Entries taken from a collection
____________

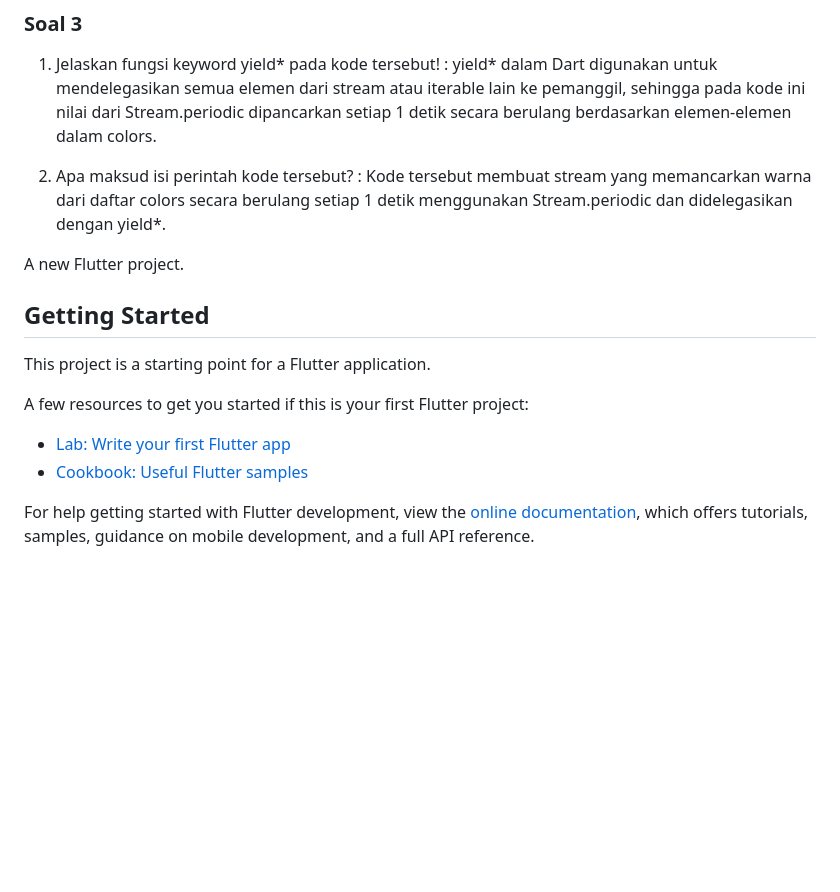
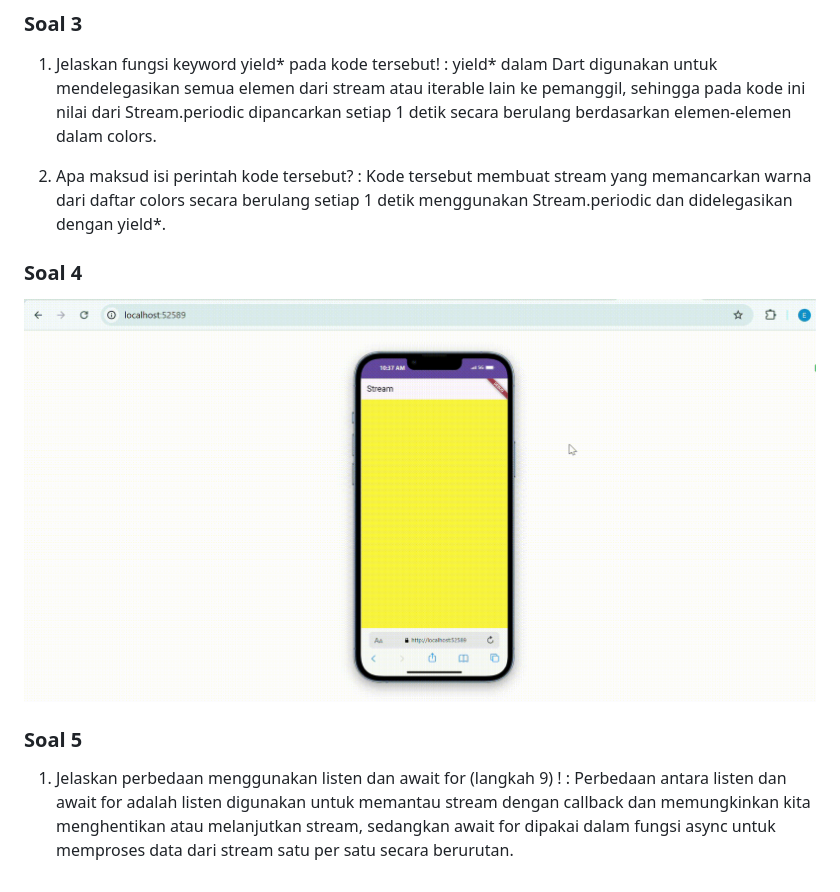
Before and after one commit to EllaDwiMaulina/-week-13-src, a Markdown page: README.md, the part around the change. GitHub-like rendering; pictures changed too: assets/W13 Jawaban Soal 4.gif (added); blank space fills up the shorter version.

Commit message:
W13: Jawaban Soal 5

```diff
--- a/README.md
+++ b/README.md
@@ -7,17 +7,9 @@ yield* dalam Dart digunakan untuk mendelegasikan semua elemen dari stream atau i
 2. Apa maksud isi perintah kode tersebut? :
 Kode tersebut membuat stream yang memancarkan warna dari daftar colors secara berulang setiap 1 detik menggunakan Stream.periodic dan didelegasikan dengan yield*.
 
-A new Flutter project.
+### Soal 4
+![Gif](assets/W13%20Jawaban%20Soal%204.gif)
 
-## Getting Started
-
-This project is a starting point for a Flutter application.
-
-A few resources to get you started if this is your first Flutter project:
-
-- [Lab: Write your first Flutter app](https://docs.flutter.dev/get-started/codelab)
-- [Cookbook: Useful Flutter samples](https://docs.flutter.dev/cookbook)
-
-For help getting started with Flutter development, view the
-[online documentation](https://docs.flutter.dev/), which offers tutorials,
-samples, guidance on mobile development, and a full API reference.
+### Soal 5
+1. Jelaskan perbedaan menggunakan listen dan await for (langkah 9) ! :
+Perbedaan antara listen dan await for adalah listen digunakan untuk memantau stream dengan callback dan memungkinkan kita menghentikan atau melanjutkan stream, sedangkan await for dipakai dalam fungsi async untuk memproses data dari stream satu per satu secara berurutan.
```
Also changed, not shown: 3 other files.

____________

**Problem statement**
Pictures excluded, quote all the data above exactly.

**Answer**
Before and after one commit to EllaDwiMaulina/-week-13-src, a Markdown page: README.md, the part around the change. GitHub-like rendering; pictures changed too: assets/W13 Jawaban Soal 4.gif (added); blank space fills up the shorter version.

Commit message:
W13: Jawaban Soal 5

```diff
--- a/README.md
+++ b/README.md
@@ -7,17 +7,9 @@ yield* dalam Dart digunakan untuk mendelegasikan semua elemen dari stream atau i
 2. Apa maksud isi perintah kode tersebut? :
 Kode tersebut membuat stream yang memancarkan warna dari daftar colors secara berulang setiap 1 detik menggunakan Stream.periodic dan didelegasikan dengan yield*.
 
-A new Flutter project.
+### Soal 4
+![Gif](assets/W13%20Jawaban%20Soal%204.gif)
 
-## Getting Started
-
-This project is a starting point for a Flutter application.
-
-A few resources to get you started if this is your first Flutter project:
-
-- [Lab: Write your first Flutter app](https://docs.flutter.dev/get-started/codelab)
-- [Cookbook: Useful Flutter samples](https://docs.flutter.dev/cookbook)
-
-For help getting started with Flutter development, view the
-[online documentation](https://docs.flutter.dev/), which offers tutorials,
-samples, guidance on mobile development, and a full API reference.
+### Soal 5
+1. Jelaskan perbedaan menggunakan listen dan await for (langkah 9) ! :
+Perbedaan antara listen dan await for adalah listen digunakan untuk memantau stream dengan callback dan memungkinkan kita menghentikan atau melanjutkan stream, sedangkan await for dipakai dalam fungsi async untuk memproses data dari stream satu per satu secara berurutan.
```
Also changed, not shown: 3 other files.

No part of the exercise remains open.